As a 20-year-old newlywed, I felt irrationally confident about my marriage expertise. Seeking to impart some of that wisdom on my surely receptive Facebook friends, I posted the quote, “Love is when another person’s happiness is more important than your own.”
Young and still in the honeymoon period, that seemed accurate. A more experienced friend responded that wasn’t a good mentality. Although the words of caution gave me something to think about, they didn’t make sense at the time. I hadn’t yet learned how to separate my mood from my partner’s or why that was an important skill.
Besides, that quote was easy for me to post: Although I struggled with depression, I only knew my partner to be cheerful. Saying I wanted him to be happy was like saying I wanted him to have blonde hair or be a hard worker. As far as I knew, it was just one of his unwavering traits. Then, a couple of years into our marriage, my husband began to experience depression. Suddenly I found myself on the other side, trying to support him while maintaining my own mental wellbeing. It was then I understood what that Facebook friend tried to tell me: Tying your happiness entirely up with another person’s is dangerous.
Thankfully, there are ways to manage when two partners struggle with depression, marriage and family therapist Jessica Wade assured me. “It doesn’t have to drag you both down when only one of you is experiencing an episode,” she said. “Remember that your partner’s ailment is not yours.”
Other professionals I spoke with shared some practical tips for coping when a couple battles depression.
Have your own resources
Like most spouses, my husband is my most valued confidant. When one of us is struggling with depression, though, the reality is those heavy emotions can weigh down the other person. In those instances, licensed marriage and family therapist Lisa Bahar said it helps to have separate support systems. That autonomy, she explained, “Serves as a ‘harm reduction’ plan, due to the high potential of one spouse’s depression activating the other spouse’s depression.” She suggested thinking of three people you can turn to when depressed and then giving that list to your partner so he or she can facilitate contact if necessary.
Don’t withdraw from the relationship
I know when I’m depressed, my instinct is to shut down. That’s a mistake, marriage and family therapist Vonda Schaefer told me. “Don’t give into that call to isolate and withdraw from your spouse,” she said. “Not only will your depression worsen, but your marriage will be weakened.” Even if you aren’t feeling up for deep conversation, Schaefer said to find small ways to stay engaged. She suggested planning healthy meals together—a win-win scenario because nutritious foods can help shorten the duration of a depressed period and “sharing the load of life” reminds us that we aren’t alone.

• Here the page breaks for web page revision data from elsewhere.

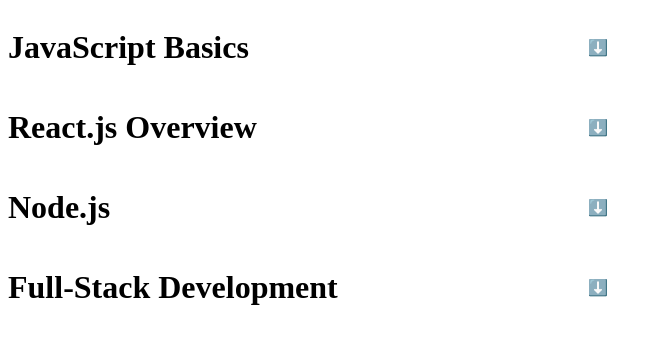
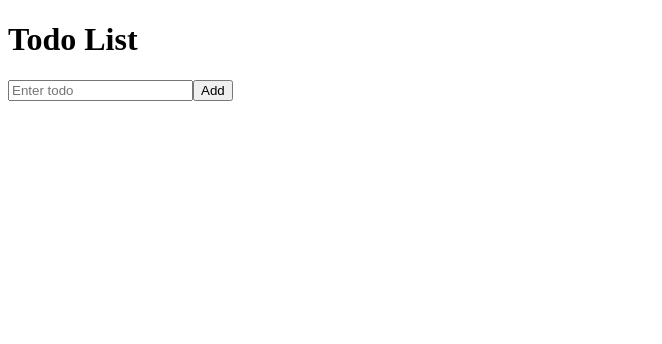
Before and after one commit to SaranyaVelu-SK/React, a React (Vite) app: page / in a window 1280 px wide. Shown: the top 344 px of the page, without its empty margins (0-662 px from the left). Built offline with nearby package versions, Linux system fonts and the light colour scheme.

Commit message:
Todo List

```diff
--- a/App.js
+++ b/App.js
@@ -4,6 +4,7 @@
 import Pagination from "./Problems/Pagination";
 import AutocompleteSearchBar from "./Problems/AutocompleteSearchBar";
 import Accordion from "./Problems/Accordion";
+import TodoList from "./Problems/TodoList";
 
   const items = [
   {
@@ -29,4 +30,4 @@
     React.createElement("h3",{key:"h3"},"Hello from heading 3"),
 ])
 const root = ReactDOM.createRoot(document.getElementById("root"));
-root.render(<Accordion items={items}/>);
+root.render(<TodoList/>);
--- /dev/null
+++ b/Problems/TodoList.jsx
@@ -0,0 +1,45 @@
+import React, { useState } from 'react';
+
+function TodoList() {
+
+  const [todoItems, setTodoItems] = useState([]);
+  const [inputText, setInputText] = useState("")
+
+  const handleAddTodoItem = () => {
+    if (inputText.length > 0) {
+      setTodoItems([...todoItems, { id: Date.now().toString(36), text: inputText, completed: false }])
+    }
+    setInputText("");
+  }
+
+  const handleCheckboxChange = (itemId) => {
+    const updatedTodoList = todoItems.map(item => item?.id === itemId ? { ...item, completed: !item?.completed } : item)
+    setTodoItems(updatedTodoList)
+  }
+
+  const handleRemoveItem = (itemId) => {
+    const removedTodoList = todoItems?.filter(item => item?.id !== itemId);
+    setTodoItems([...removedTodoList])
+  }
+
+  return (
+    <div>
+      <h1>Todo List</h1>
+      <div>
+        <input type="text" placeholder="Enter todo" value={inputText} onChange={(e) => setInputText(e.target.value)}></input>
+        <button onClick={handleAddTodoItem}>Add</button>
+      </div>
+      {todoItems && todoItems?.map((item) => (
+        <ul key={item?.id}>
+          <li>
+            <input type="checkbox" id={item?.id} checked={item?.completed} name={item?.text} onChange={() => { handleCheckboxChange(item?.id) }}></input>
+            <label htmlFor={item?.id} ><span className={item?.completed ? "strike" : ""}>{item?.text}</span></label>
+            <button onClick={() => { handleRemoveItem(item?.id) }}>Delete</button>
+          </li>
+        </ul>
+      ))}
+    </div>
+  );
+}
+
+export default TodoList;
--- a/style.css
+++ b/style.css
@@ -18,3 +18,6 @@
 .page-number:hover{
     cursor: pointer;
 }
+.strike{
+    text-decoration: line-through;
+}
```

Maintain your duties when depressed
Before reaching a crisis point, Wade recommends reaching an agreement about goals—down to the specifics of when to get out of bed or how much television to watch. Then put that written daily routine someplace readily visible so you can both remain accountable. Sure, keeping the house clean is nice, but the main goal of this is for the note to serve as a “written reminder to keep living.”
I'm most able to help him when I'm taking the time to help myself.
Wade said many of her clients who struggle with depression “focus on a caged and stuck perception,” which prevents them from experiencing life—and their relationships—to the fullest. In these instances, Wade commonly recommends meditation, prayer, or starting a gratitude journal. This, she explained, “Can be helpful to moving a person’s focus from the problem, depression, and back to living his or her life.”
Keep up with your personal life
When my husband struggled with depression, my instinct was to throw myself into the situation and do whatever it took to make him feel better. As difficult as it may be, Wade said it’s essential to maintain your own hobbies and interests. The cost of neglecting those may be a recurrence of depression in you—and it won’t help your partner, either.
Now that I know this, I see red flags all over the quote I’d posted on Facebook. Yes, I want my partner to be happy, but I also know I’m most able to help him when I’m taking the time to help myself.
The author of this post is an editorial contributor to Headspace. These are their views, experiences and results and theirs alone. This contributor was paid for their writing.